■ Required work
Return all entries verbatim; skip any pictures.

Code change snippets
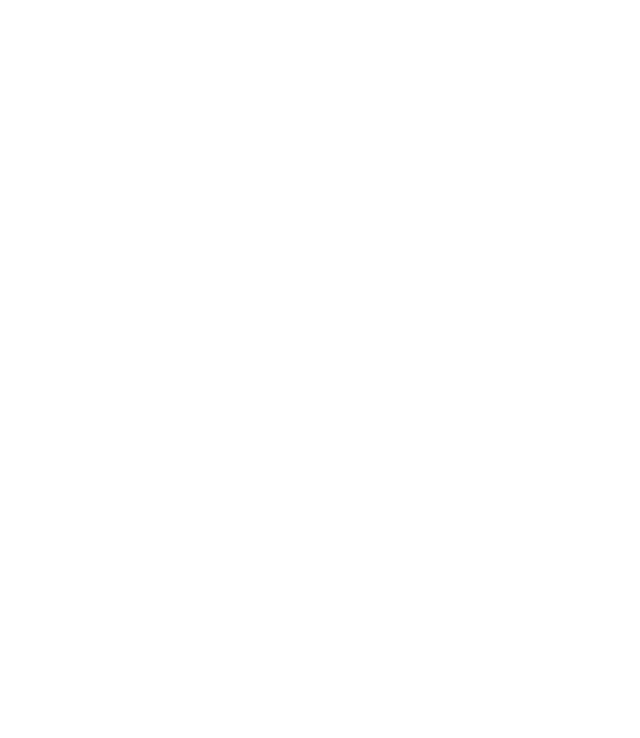
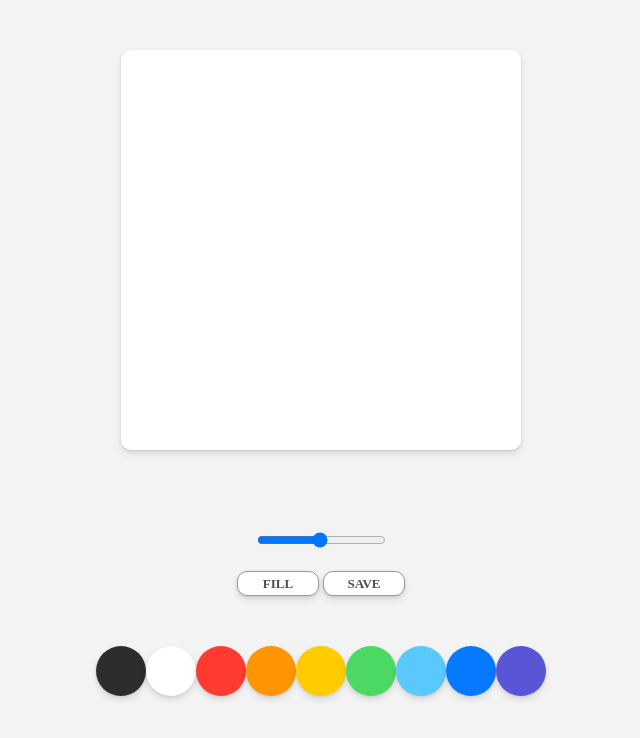
Before and after one commit to parkseyeonn/canvas-with-js, a plain HTML site: page index.html in a window 1280 px wide. Shown: the whole page, without its empty margins (319-959 px from the left). Drawn offline with Linux system fonts and the light colour scheme.

Commit message:
working withCSS

```diff
--- a/index.html
+++ b/index.html
@@ -5,9 +5,30 @@
     <meta name="viewport" content="width=device-width, initial-scale=1.0">
     <meta http-equiv="X-UA-Compatible" content="ie=edge">
     <link rel="stylesheet" href="style.css">
+    <script src="app.js"></script>
     <title>paintJs</title>
 </head>
 <body>
-    <script src="app.js"></script>
+    <canvas id="jsCanvas" class="canvas"></canvas>
+    <div class="controls">
+        <div class="controls__range">
+            <input type="range" id="jsRange" min="0.1" max="5" value="2.5" step="0.1">
+        </div>
+        <div class="controls__btns">
+            <button id="jsMode">Fill</button>
+            <button id="jsSave">Save</button>
+        </div>
+        <div class="controls__colors" id="jsColors">
+            <div class="controls__color" style="background-color:#2d2d2d"></div>
+            <div class="controls__color" style="background-color:#ffffff"></div>
+            <div class="controls__color" style="background-color:#ff3b30"></div>
+            <div class="controls__color" style="background-color:#ff9500"></div>
+            <div class="controls__color" style="background-color:#ffcc00"></div>
+            <div class="controls__color" style="background-color:#4cd963"></div>
+            <div class="controls__color" style="background-color:#5ac8fa"></div>
+            <div class="controls__color" style="background-color:#0579ff"></div>
+            <div class="controls__color" style="background-color:#5856d6"></div>
+        </div>
+    </div>
 </body>
 </html>
--- /dev/null
+++ b/reset.css
@@ -0,0 +1,43 @@
+html, body, div, span, applet, object, iframe,
+h1, h2, h3, h4, h5, h6, p, blockquote, pre,
+a, abbr, acronym, address, big, cite, code,
+del, dfn, em, img, ins, kbd, q, s, samp,
+small, strike, strong, sub, sup, tt, var,
+b, u, i, center,
+dl, dt, dd, ol, ul, li,
+fieldset, form, label, legend,
+table, caption, tbody, tfoot, thead, tr, th, td,
+article, aside, canvas, details, embed,
+figure, figcaption, footer, header, hgroup,
+menu, nav, output, ruby, section, summary,
+time, mark, audio, video {
+	margin: 0;
+	padding: 0;
+	border: 0;
+	font-size: 100%;
+	font: inherit;
+	vertical-align: baseline;
+}
+/* HTML5 display-role reset for older browsers */
+article, aside, details, figcaption, figure,
+footer, header, hgroup, menu, nav, section {
+	display: block;
+}
+body {
+	line-height: 1;
+}
+ol, ul {
+	list-style: none;
+}
+blockquote, q {
+	quotes: none;
+}
+blockquote:before, blockquote:after,
+q:before, q:after {
+	content: '';
+	content: none;
+}
+table {
+	border-collapse: collapse;
+	border-spacing: 0;
+}
--- a/style.css
+++ b/style.css
@@ -0,0 +1,61 @@
+@import url(reset.css);
+body{
+    background-color:#f3f3f3;
+    display: flex;
+    flex-direction:column;
+    align-items:center;
+    padding-top:50px;
+}
+
+.canvas{
+    width:400px;
+    height:400px;
+    background:#fff;
+    border-radius:10px;
+    box-shadow: 0 4px 6px rgba(50,50,93,0.11), 0 1px 3px rgba(0,0,0,0.1);
+}
+
+.controls{
+    display:flex;
+    flex-direction:column;
+    align-items:center;
+    margin-top:80px;
+}
+
+.controls .controls__btns{
+    margin-bottom:50px;
+}
+.controls button{
+    all:unset;
+    cursor:pointer;
+    background:#fff;
+    padding:5px 0px;
+    width:80px;
+    text-align:center;
+    border-radius:10px;
+    border:1px solid #999;
+    color:rgba(0,0,0,0.7);
+    text-transform:uppercase;
+    font-size:13px;
+    font-weight:800;
+    box-shadow: 0 4px 6px rgba(50,50,93,0.11), 0 1px 3px rgba(0,0,0,0.1);
+}
+
+.controls button:active{
+    transform:scale(0.98);
+}
+
+.controls .controls__range{
+    margin-bottom:20px;
+}
+.controls .controls__colors{
+    display: flex;
+}
+
+.controls__colors .controls__color{
+    width:50px;
+    height:50px;
+    box-shadow: 0 4px 6px rgba(50,50,93,0.11), 0 1px 3px rgba(0,0,0,0.1);
+    border-radius:25px;
+    cursor:pointer;
+}
```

■ Worked solution
Before and after one commit to parkseyeonn/canvas-with-js, a plain HTML site: page index.html in a window 1280 px wide. Shown: the whole page, without its empty margins (319-959 px from the left). Drawn offline with Linux system fonts and the light colour scheme.

Commit message:
working withCSS

```diff
--- a/index.html
+++ b/index.html
@@ -5,9 +5,30 @@
     <meta name="viewport" content="width=device-width, initial-scale=1.0">
     <meta http-equiv="X-UA-Compatible" content="ie=edge">
     <link rel="stylesheet" href="style.css">
+    <script src="app.js"></script>
     <title>paintJs</title>
 </head>
 <body>
-    <script src="app.js"></script>
+    <canvas id="jsCanvas" class="canvas"></canvas>
+    <div class="controls">
+        <div class="controls__range">
+            <input type="range" id="jsRange" min="0.1" max="5" value="2.5" step="0.1">
+        </div>
+        <div class="controls__btns">
+            <button id="jsMode">Fill</button>
+            <button id="jsSave">Save</button>
+        </div>
+        <div class="controls__colors" id="jsColors">
+            <div class="controls__color" style="background-color:#2d2d2d"></div>
+            <div class="controls__color" style="background-color:#ffffff"></div>
+            <div class="controls__color" style="background-color:#ff3b30"></div>
+            <div class="controls__color" style="background-color:#ff9500"></div>
+            <div class="controls__color" style="background-color:#ffcc00"></div>
+            <div class="controls__color" style="background-color:#4cd963"></div>
+            <div class="controls__color" style="background-color:#5ac8fa"></div>
+            <div class="controls__color" style="background-color:#0579ff"></div>
+            <div class="controls__color" style="background-color:#5856d6"></div>
+        </div>
+    </div>
 </body>
 </html>
--- /dev/null
+++ b/reset.css
@@ -0,0 +1,43 @@
+html, body, div, span, applet, object, iframe,
+h1, h2, h3, h4, h5, h6, p, blockquote, pre,
+a, abbr, acronym, address, big, cite, code,
+del, dfn, em, img, ins, kbd, q, s, samp,
+small, strike, strong, sub, sup, tt, var,
+b, u, i, center,
+dl, dt, dd, ol, ul, li,
+fieldset, form, label, legend,
+table, caption, tbody, tfoot, thead, tr, th, td,
+article, aside, canvas, details, embed,
+figure, figcaption, footer, header, hgroup,
+menu, nav, output, ruby, section, summary,
+time, mark, audio, video {
+	margin: 0;
+	padding: 0;
+	border: 0;
+	font-size: 100%;
+	font: inherit;
+	vertical-align: baseline;
+}
+/* HTML5 display-role reset for older browsers */
+article, aside, details, figcaption, figure,
+footer, header, hgroup, menu, nav, section {
+	display: block;
+}
+body {
+	line-height: 1;
+}
+ol, ul {
+	list-style: none;
+}
+blockquote, q {
+	quotes: none;
+}
+blockquote:before, blockquote:after,
+q:before, q:after {
+	content: '';
+	content: none;
+}
+table {
+	border-collapse: collapse;
+	border-spacing: 0;
+}
--- a/style.css
+++ b/style.css
@@ -0,0 +1,61 @@
+@import url(reset.css);
+body{
+    background-color:#f3f3f3;
+    display: flex;
+    flex-direction:column;
+    align-items:center;
+    padding-top:50px;
+}
+
+.canvas{
+    width:400px;
+    height:400px;
+    background:#fff;
+    border-radius:10px;
+    box-shadow: 0 4px 6px rgba(50,50,93,0.11), 0 1px 3px rgba(0,0,0,0.1);
+}
+
+.controls{
+    display:flex;
+    flex-direction:column;
+    align-items:center;
+    margin-top:80px;
+}
+
+.controls .controls__btns{
+    margin-bottom:50px;
+}
+.controls button{
+    all:unset;
+    cursor:pointer;
+    background:#fff;
+    padding:5px 0px;
+    width:80px;
+    text-align:center;
+    border-radius:10px;
+    border:1px solid #999;
+    color:rgba(0,0,0,0.7);
+    text-transform:uppercase;
+    font-size:13px;
+    font-weight:800;
+    box-shadow: 0 4px 6px rgba(50,50,93,0.11), 0 1px 3px rgba(0,0,0,0.1);
+}
+
+.controls button:active{
+    transform:scale(0.98);
+}
+
+.controls .controls__range{
+    margin-bottom:20px;
+}
+.controls .controls__colors{
+    display: flex;
+}
+
+.controls__colors .controls__color{
+    width:50px;
+    height:50px;
+    box-shadow: 0 4px 6px rgba(50,50,93,0.11), 0 1px 3px rgba(0,0,0,0.1);
+    border-radius:25px;
+    cursor:pointer;
+}
```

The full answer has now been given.